Ian gives a further example of this, “As we refocus our company to take on the Japanese market, we are not going to market to the same customer profile but rather examine what our strengths are, and where the opportunities are in the market: specifically, we think that there is an opportunity to create a brand focused on incorporating Hawaiian influences into traditional Japanese products, and with tea specifically, creating interesting Hawaiian-Japanese themed flavored tea products.” Cultural blending, not cultural flattening is the way forward.
A Changing Population
It’s also important to respect Japan’s internal diversity. While Japan is relatively monocultural by global terms, it is gradually diversifying, with foreign residents now representing 2.3% of the population. With these changes come different consumer wants and needs.
Suryanarayanan makes this point, “The non-Japanese consumers in Japan, while low in number compared to the general population, tend to be more global in their outlook (for instance they are already working/living in a different country). It’s therefore important not to generalise the entire foreign population in Japan & not treat them as a homogenous group.” Emphasising that, “The communication style & messaging need to be different for Japanese & non-Japanese consumers.”
However, this works both ways- and illustrates why specific market research is so important. Julien explains that, for his particular market of nightlife and entertainment, he actually uses the same messaging and advertising content for Japanese and non Japanese attendees. “In my case, marketing and promotion is exactly the same for Japanese and non Japanese customers. I’m proposing to them a service [which allows them] to meet and interact, in as many ways as possible, (Language exchanges, cultural meetings, Dating events…).”
Everyone is looking for the same culturally-mingled experience, so the alterations Julien makes are in the building blocks of his advertising, namely the language. He promotes in a bilingual way using both Japanese and English/French. This is why context is so necessary. Julien’s business is focused on connecting and blending Japanese and non-Japanese consumers. While for an organisation targeted squarely at non-Japanese consumers in Japan the messaging may need to be totally different as Suryanarayanan suggests. No one-size fits all.
On Track For Success
Entering and succeeding in the Japanese market is a significant task for any organisation. Preparation and research are the bedrock of any successful market introduction. But with the right tools success can be effectively chased and potential pitfalls avoided. Focusing on solid language competency, understanding differences in mindset and priorities and respecting the diversity and richness of the culture a business is seeking to enter are all vital and will lead to success from day one of launch, far into the future.

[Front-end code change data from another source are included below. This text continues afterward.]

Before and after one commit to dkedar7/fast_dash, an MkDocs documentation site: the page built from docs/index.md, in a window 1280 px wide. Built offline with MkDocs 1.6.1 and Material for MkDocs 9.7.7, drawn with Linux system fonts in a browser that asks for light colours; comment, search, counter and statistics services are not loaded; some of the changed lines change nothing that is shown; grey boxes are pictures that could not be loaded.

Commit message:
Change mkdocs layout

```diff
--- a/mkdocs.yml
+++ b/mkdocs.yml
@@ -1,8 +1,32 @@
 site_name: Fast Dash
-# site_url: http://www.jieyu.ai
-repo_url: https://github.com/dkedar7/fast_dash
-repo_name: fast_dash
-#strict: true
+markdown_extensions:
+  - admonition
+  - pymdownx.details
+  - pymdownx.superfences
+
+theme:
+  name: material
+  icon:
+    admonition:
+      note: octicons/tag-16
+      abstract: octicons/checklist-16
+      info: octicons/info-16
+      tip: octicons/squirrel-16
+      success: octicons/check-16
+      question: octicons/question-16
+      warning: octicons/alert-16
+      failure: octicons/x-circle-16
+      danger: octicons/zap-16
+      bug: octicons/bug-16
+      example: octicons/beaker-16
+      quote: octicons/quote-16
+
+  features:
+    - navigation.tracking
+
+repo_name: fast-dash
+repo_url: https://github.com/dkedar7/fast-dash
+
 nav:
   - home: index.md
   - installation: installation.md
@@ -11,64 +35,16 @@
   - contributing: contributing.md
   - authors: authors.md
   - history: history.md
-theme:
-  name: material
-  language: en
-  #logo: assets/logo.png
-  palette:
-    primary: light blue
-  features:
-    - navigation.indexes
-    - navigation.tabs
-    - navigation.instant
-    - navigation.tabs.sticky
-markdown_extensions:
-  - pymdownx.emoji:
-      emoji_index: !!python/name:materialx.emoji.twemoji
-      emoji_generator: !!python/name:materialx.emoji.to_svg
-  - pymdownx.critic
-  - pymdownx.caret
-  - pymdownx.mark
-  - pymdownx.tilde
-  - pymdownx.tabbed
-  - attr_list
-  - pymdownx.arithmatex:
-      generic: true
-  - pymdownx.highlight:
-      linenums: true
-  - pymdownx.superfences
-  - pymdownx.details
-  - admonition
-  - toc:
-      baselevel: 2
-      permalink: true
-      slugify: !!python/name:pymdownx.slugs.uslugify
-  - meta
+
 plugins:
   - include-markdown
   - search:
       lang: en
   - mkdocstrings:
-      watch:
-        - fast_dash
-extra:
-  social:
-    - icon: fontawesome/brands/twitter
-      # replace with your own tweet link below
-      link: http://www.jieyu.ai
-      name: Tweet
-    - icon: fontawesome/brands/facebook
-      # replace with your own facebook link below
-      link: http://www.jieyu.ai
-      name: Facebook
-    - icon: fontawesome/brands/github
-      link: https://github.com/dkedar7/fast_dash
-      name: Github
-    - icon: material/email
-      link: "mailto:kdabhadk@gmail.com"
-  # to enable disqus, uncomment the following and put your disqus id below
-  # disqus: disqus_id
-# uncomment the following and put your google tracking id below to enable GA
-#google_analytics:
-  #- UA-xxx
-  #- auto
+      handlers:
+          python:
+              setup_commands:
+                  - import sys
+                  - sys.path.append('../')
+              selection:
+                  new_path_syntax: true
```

Many thanks to all of the industry professionals who took part in giving their perspective for this article.
Ian Chun, Website
Steven Lejeune, Website
Suryanarayanan S., LinkedIn